It’s odd, having the urge to say something about a subject or spectacle, while at the same time feeling utterly unqualified to do so. This is the state in which Twin Peaks: The Return has left me.
The 18-part revival of David Lynch and Mark Frost’s landmark show ended last night, on a note of unhinged chaos, the kind of which is synonymous with the work of Lynch in particular. I made mention in my halftime report on The Return than it felt like Lynch and Frost were actively rejecting any sense of the nostalgic, or of fan-service with their revisiting of the property, and that’s certainly the feeling that one is left with at the end of the whole thing.
Simply put, Lynch does not have time for your nostalgia. At all. What I like to refer to as Nostalgic Elements, characters like Andy and Lucy, are even utilised in the two-part finale for a misleading and ultimately withdrawn “happy ending”, while viewers emotions are played with on a similar scale with Audrey Horne and her Audrey’s Dance, in an earlier episode, before revealing that nothing was as it seemed in that particular strand of the story.
While measuring the work of an iconoclast like Lynch against other artists or filmmakers seems like a rather pointless task, one image from the historic pantheon of cinema stuck with me as Twin Peaks: The Return faded to black. Jacques Rivette’s Celine And Julie Go Boating is a film concerned with the real, the unreal, dreams and being, and the sight of Cooper and Palmer confusingly placed outside of the Palmer residence brought to mind the bewildered protagonists of Rivette’s movie leaving their own haunted house.
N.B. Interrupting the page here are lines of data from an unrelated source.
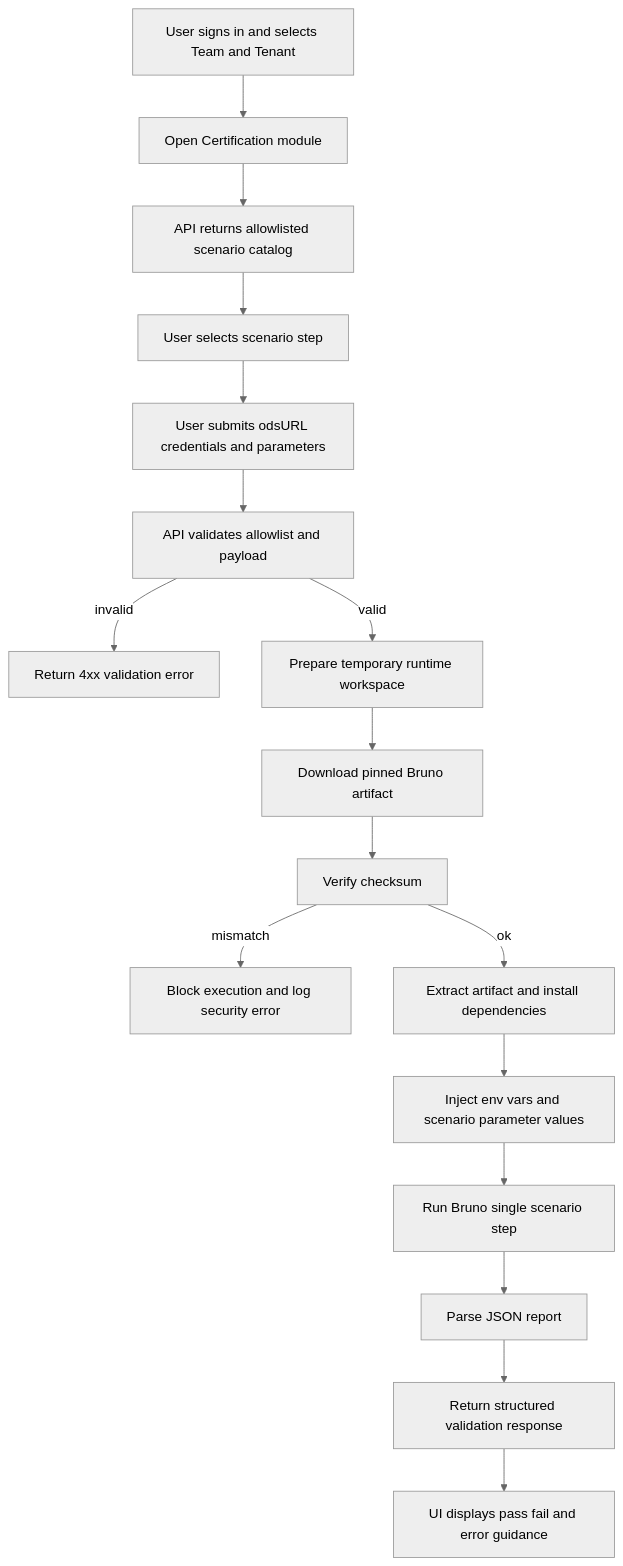
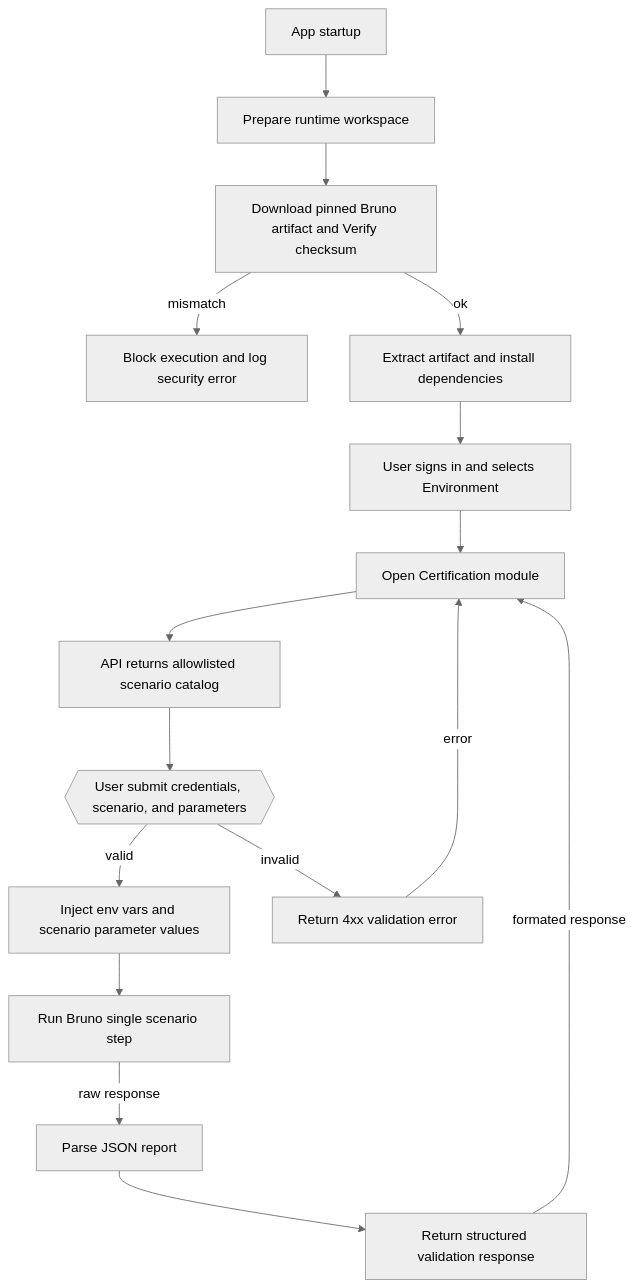
Before and after one commit to Ed-Fi-Alliance-OSS/Ed-Fi-AdminApp: the second of 3 diagrams in docs/design/CERT-220/CERT-220.md, drawn with Mermaid (neutral theme). The commit also changed other lines of this file and 2 other files, not shown here.

Commit message:
[CERT-220] docs: certification menu location details

````diff
--- a/docs/design/CERT-220/CERT-220.md
+++ b/docs/design/CERT-220/CERT-220.md
@@ -130,19 +113,20 @@
 ```mermaid
 flowchart TD
-  A[User signs in and selects Team and Tenant] --> B[Open Certification module]
-  B --> C[API returns allowlisted scenario catalog]
-  C --> D[User selects scenario step]
-  D --> E[User submits odsURL credentials and parameters]
-  E --> F[API validates allowlist and payload]
-  F -->|invalid| Y[Return 4xx validation error]
-  F -->|valid| G[Prepare temporary runtime workspace]
-  G --> H[Download pinned Bruno artifact]
-  H --> I[Verify checksum]
-  I -->|mismatch| X[Block execution and log security error]
-  I -->|ok| J[Extract artifact and install dependencies]
-  J --> K[Inject env vars and scenario parameter values]
+  A[App startup] --> B[Prepare runtime workspace]
+  B --> C[Download pinned Bruno artifact and Verify checksum]
+  C -->|mismatch| D[Block execution and log security error]
+  C -->|ok| E[Extract artifact and install dependencies]
+
+  E --> F[User signs in and selects Environment] 
+  F --> G[Open Certification module]
+  G --> H[API returns allowlisted scenario catalog]
+  H --> I{{User submit credentials, scenario, and parameters}}
+  I --> |valid| K[Inject env vars and scenario parameter values]
+  I -->|invalid| J[Return 4xx validation error]
+  J -->|error| G
+  
   K --> L[Run Bruno single scenario step]
-  L --> M[Parse JSON report]
+  L -->|raw response| M[Parse JSON report]
   M --> N[Return structured validation response]
-  N --> O[UI displays pass fail and error guidance]
+  N -->|formated response| G
 ```
````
In “What year is this?” Lynch and Frost have created the ultimate punchline to the most thrilling piece of American visual entertainment of our age, and I for one feel lucky to have been witness to it.